Old Stuff

Executive Compensation, Incentives, and Risk
(April 2002) [ Full Text ]
Award for the Outstanding Doctoral Student Paper at the 2001 SFA Meeting.
Abstract: This paper analyzes the link between equity-based compensation and created incentives by (1) deriving a measure of incentives suitable for both linear and non-linear compensation contracts, (2) analyzing the effect of risk on incentives, and (3) clarifying the role of the agent’s private trading decisions in incentive creation. With option-based compensation contracts, the average pay-for-performance sensitivity is not an adequate measure of ex-ante incentives. Pay-for-performance covaries negatively with marginal utility and hence overstates the created incentives. Second, more noise in the performance measure may imply that also the manager is less certain about the effect of effort on performance, which in turn makes her less willing to exert effort. Finally, the private trading decisions by the manager have first-order effects on incentives.

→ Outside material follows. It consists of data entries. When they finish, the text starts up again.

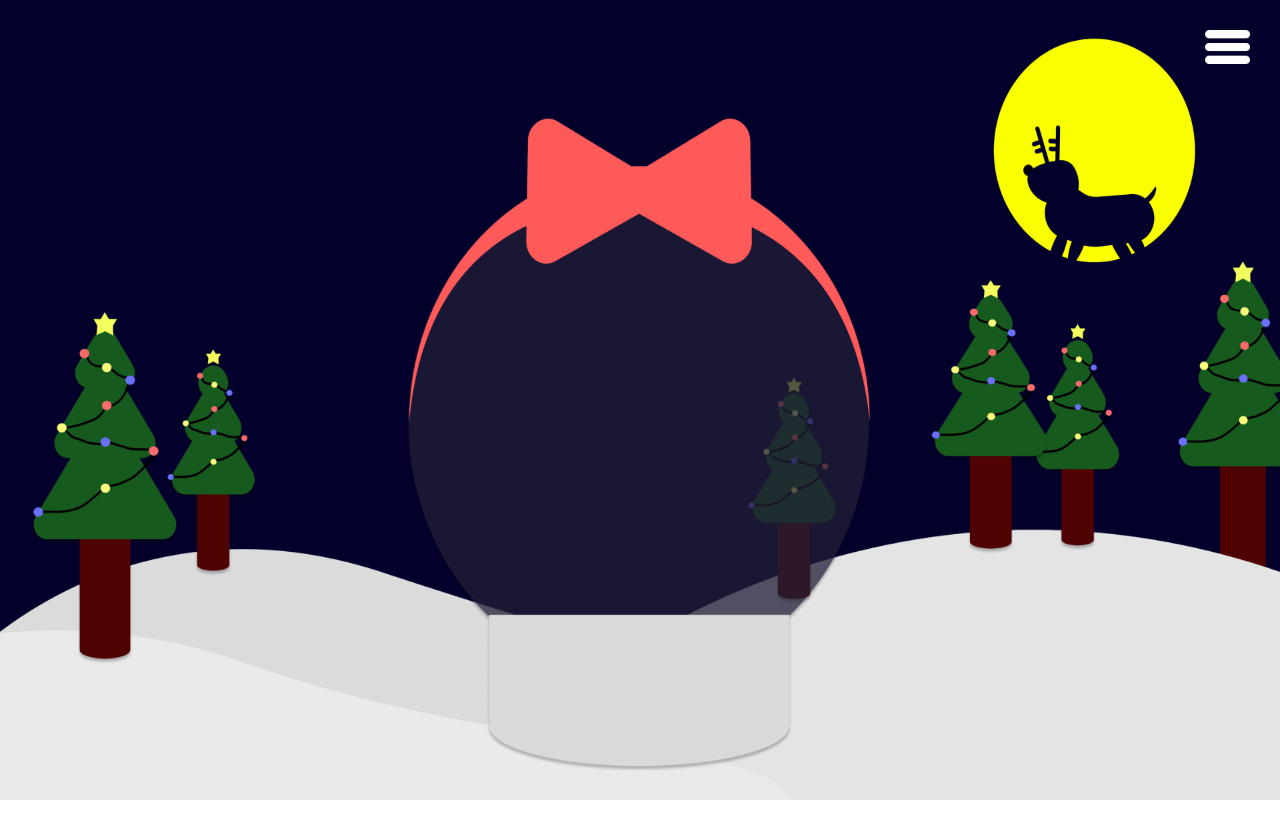
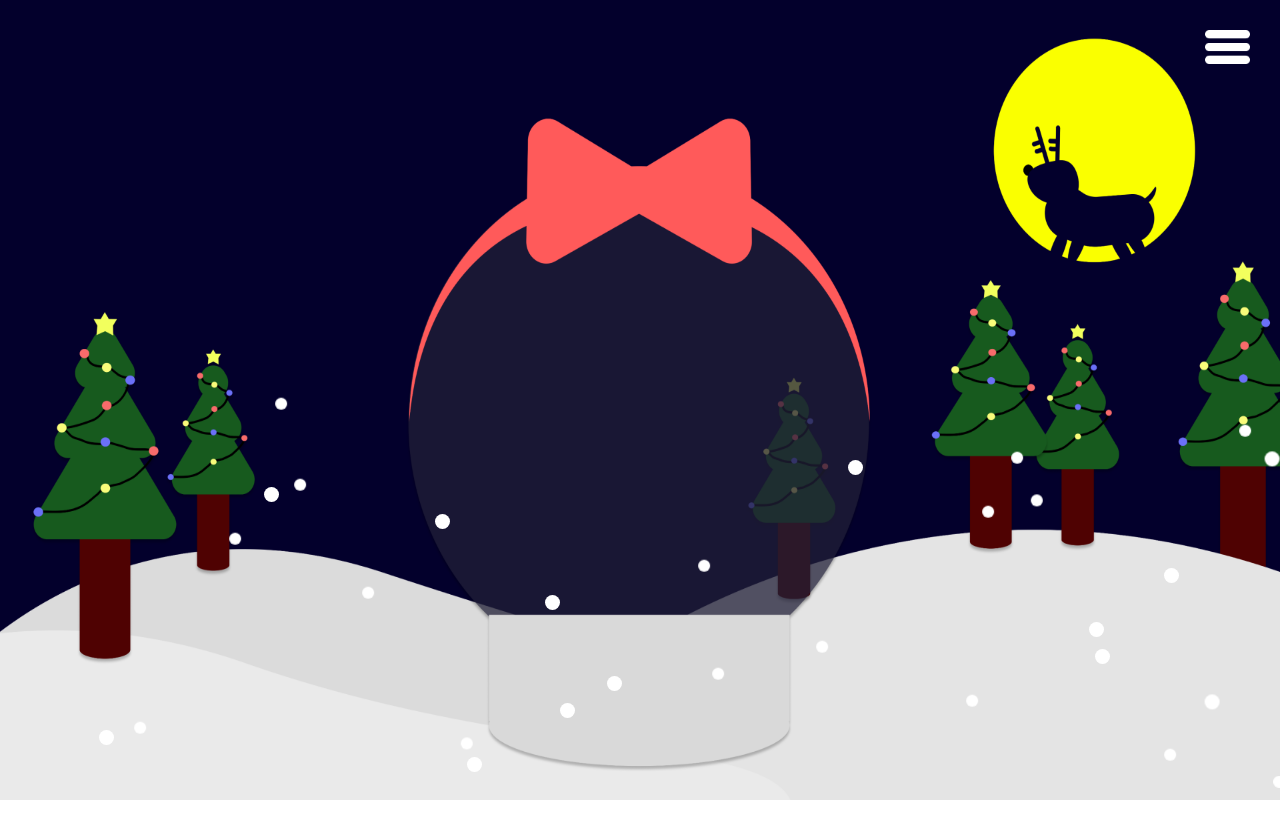
Before and after one commit to sunchaehoon/newyear-client, a Next.js app: page / in a window 1280 px wide. Shown: the top 838 px of the page. Before the commit the page ends 800 px from the top, so only its background shows below. Built offline with nearby package versions, Linux system fonts and the light colour scheme; a web font is replaced by a local one.

Commit message:
globalstyle

```diff
--- a/src/styles/globals.css
+++ b/src/styles/globals.css
@@ -1,10 +1,80 @@
 * {
   font-family: 'Cafe24Ssurround';
+  user-select: none;
+}
+
+html {
+  font-size: 16px;
+}
+@media screen and (max-width: 1300px) {
+  html {
+    font-size: 13px;
+  }
+}
+@media screen and (max-width: 1100px) {
+  html {
+    font-size: 10px;
+  }
 }
 
 body {
   margin: 0;
   padding: 0;
+  height: 100vh;
+  overflow: hidden;
+}
+
+.snow {
+  width: 15px;
+  height: 15px;
+  background-color: #ffffff;
+  border-radius: 50%;
+  opacity: 0;
+  animation: snow 9s linear infinite;
+  z-index: 1;
+}
+
+.snow:nth-of-type(2n) {
+  width: 12px;
+  height: 12px;
+  animation-duration: 7s;
+  animation-delay: 2s;
+}
+
+.snow:nth-of-type(2n + 1) {
+  animation-duration: 8s;
+  animation-delay: 1s;
+}
+
+.snow:nth-of-type(9n) {
+  animation-duration: 10s;
+}
+
+@keyframes snow {
+  0% {
+    opacity: 0;
+    transform: translateY(0vh);
+  }
+  20% {
+    opacity: 1;
+    transform: translate(-10px, 20vh);
+  }
+  40% {
+    opacity: 1;
+    transform: translate(10px, 40vh);
+  }
+  60% {
+    opacity: 1;
+    transform: translate(0px, 60vh);
+  }
+  80% {
+    opacity: 1;
+    transform: translate(-10px, 80vh);
+  }
+  100% {
+    opacity: 1;
+    transform: translate(0px, 100vh);
+  }
 }
 
 @font-face {
@@ -24,3 +94,7 @@ a {
   text-decoration: none;
   color: inherit;
 }
+
+input {
+  outline: none;
+}
```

By reducing her holdings of the market asset, the manager achieves an effect similar to indexing the stock or option grant, making explicit indexation of the contract redundant.

Copyright © Dirk Jenter 2014